The Director-General of Ghana Health Service, Dr Elias Sory, has commended the integrated approach to health care delivery in the Nkwanta District.
He said that had resulted in a reduction in communicable diseases in the area.
Under the Community Based Health Planning Services (CHPS) Programme, being undertaken on pilot basis in the district, communities are actively involved in health management through Community Health Nurses in the rural areas.
The programme has a well-laid referral system, under which patients in critical conditions are sent to particular health facility depending on the illness.
Dr Sory made the commendation when launching the Ghana Essential Medicine Initiative (GEMI) project at Kecheibi in the Nkwanta District.
The project seeks to improve access to child and reproductive health services through a sustainable essential drug cost exemption scheme coupled with appropriate maternity education.
It includes developing and testing health management information systems for monitoring service delivery in rural areas.
Dr Sory stressed the need for the CHPS programme to be replicated nation-wide to achieve results and urged health workers to double their efforts in providing services to patients.
Dr Koku Awoonor-Williams, Nkwanta District Director of Health Services said the project was a partnership for health development between the GHS, Ghana National Population Council and four United States Pharmaceutical Companies targeted at pregnant women, children and the vulnerable in the communities.
He commended World Vision International (WVI) for assisting the project at Kecheibi and would be replicated in other districts.

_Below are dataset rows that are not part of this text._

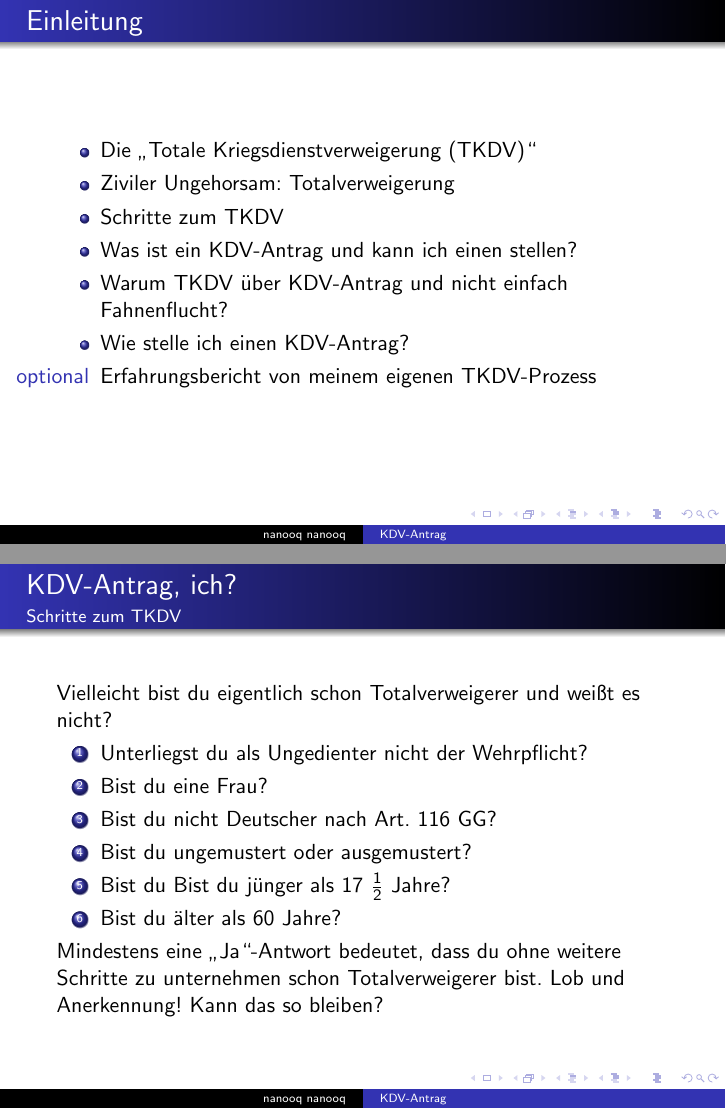
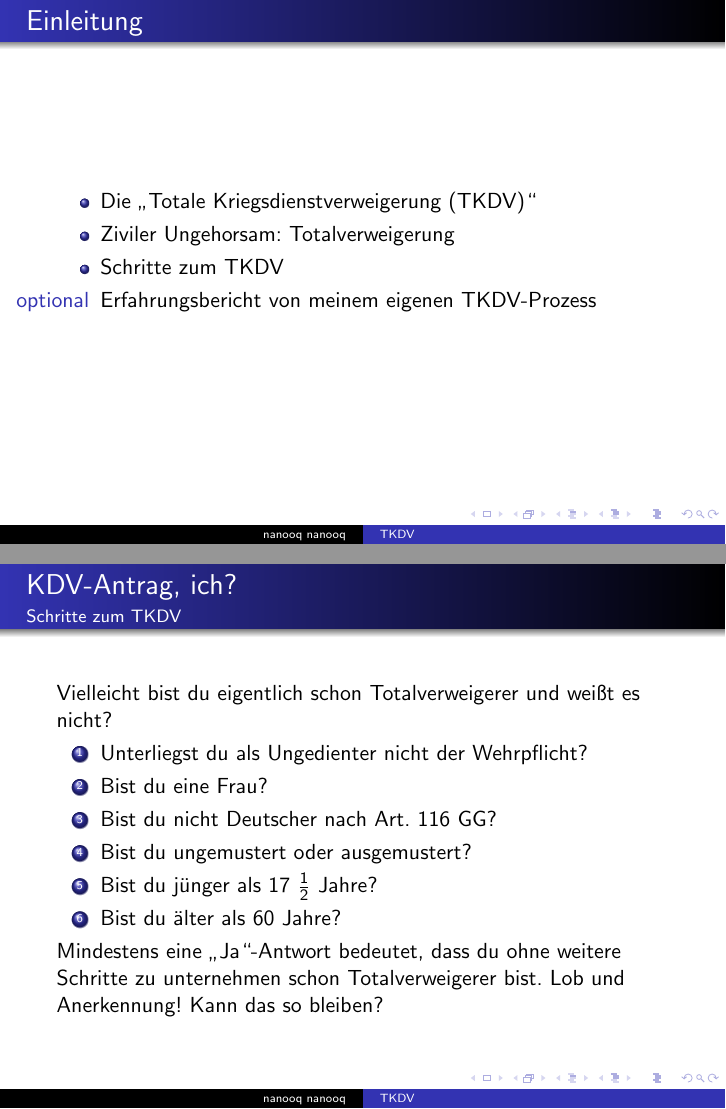
Before and after one commit to nanooq/vortrag_kdv, LaTeX slides (vortrag_kdv.tex): pages 2 and 17 of 23, joined at a grey line. Compiled offline with pdfLaTeX; a LaTeX package or settings file that is missing is left out.

Commit message:
Korrektur Inhaltsverzeichnis - wie geht das automatisch

```diff
--- a/vortrag_kdv.tex
+++ b/vortrag_kdv.tex
@@ -9,8 +9,8 @@
 
 \hypersetup{pdfstartview={Fit}} % fits the presentation to the window when first displayed
 
-\title[KDV-Antrag] % (optional, only for long titles)
-{KDV-Antrag}
+\title[TKDV] % (optional, only for long titles)
+{TKDV}
 \subtitle{Die Totalverweigerer \\und ihre Kriegsdienstverweigerungsanträge}
 \author[nanooq nanooq]
 % (optional, for multiple authors)
@@ -46,9 +46,6 @@
 	  		\item Die \enquote{Totale Kriegsdienstverweigerung (TKDV)}
 	  		\item Ziviler Ungehorsam: Totalverweigerung
 	  		\item Schritte zum TKDV
-	  		\item Was ist ein KDV-Antrag und kann ich einen stellen?
-	  		\item Warum TKDV über KDV-Antrag und nicht einfach Fahnenflucht?
-	  		\item Wie stelle ich einen KDV-Antrag?
 		  	\item[optional] Erfahrungsbericht von meinem eigenen TKDV-Prozess
 	  	\end{itemize}
 	\end{frame}
@@ -222,7 +221,7 @@
 			\item Bist du eine Frau?
 			\item Bist du nicht Deutscher nach Art. 116 GG?
 			\item Bist du ungemustert oder ausgemustert?
-			\item Bist du Bist du jünger als 17 $ \frac{1}{2} $ Jahre?
+			\item Bist du jünger als 17 $ \frac{1}{2} $ Jahre?
 			\item Bist du älter als 60 Jahre?
 		\end{enumerate}
 		Mindestens eine \enquote{Ja}-Antwort bedeutet, dass du ohne weitere Schritte zu unternehmen schon Totalverweigerer bist. Lob und Anerkennung! Kann das so bleiben? % Nicht mustern lassen um KDV stellen zu können.
```
Also changed, not shown: vortrag_kdv.pdf, vortrag_kdv.tex (2 more changed lines).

Dr Awoonor-Williams said drugs under the project would take care of malaria, diarrhoea, cough and cold, upper respiratory tract infection and the six childhood killer diseases.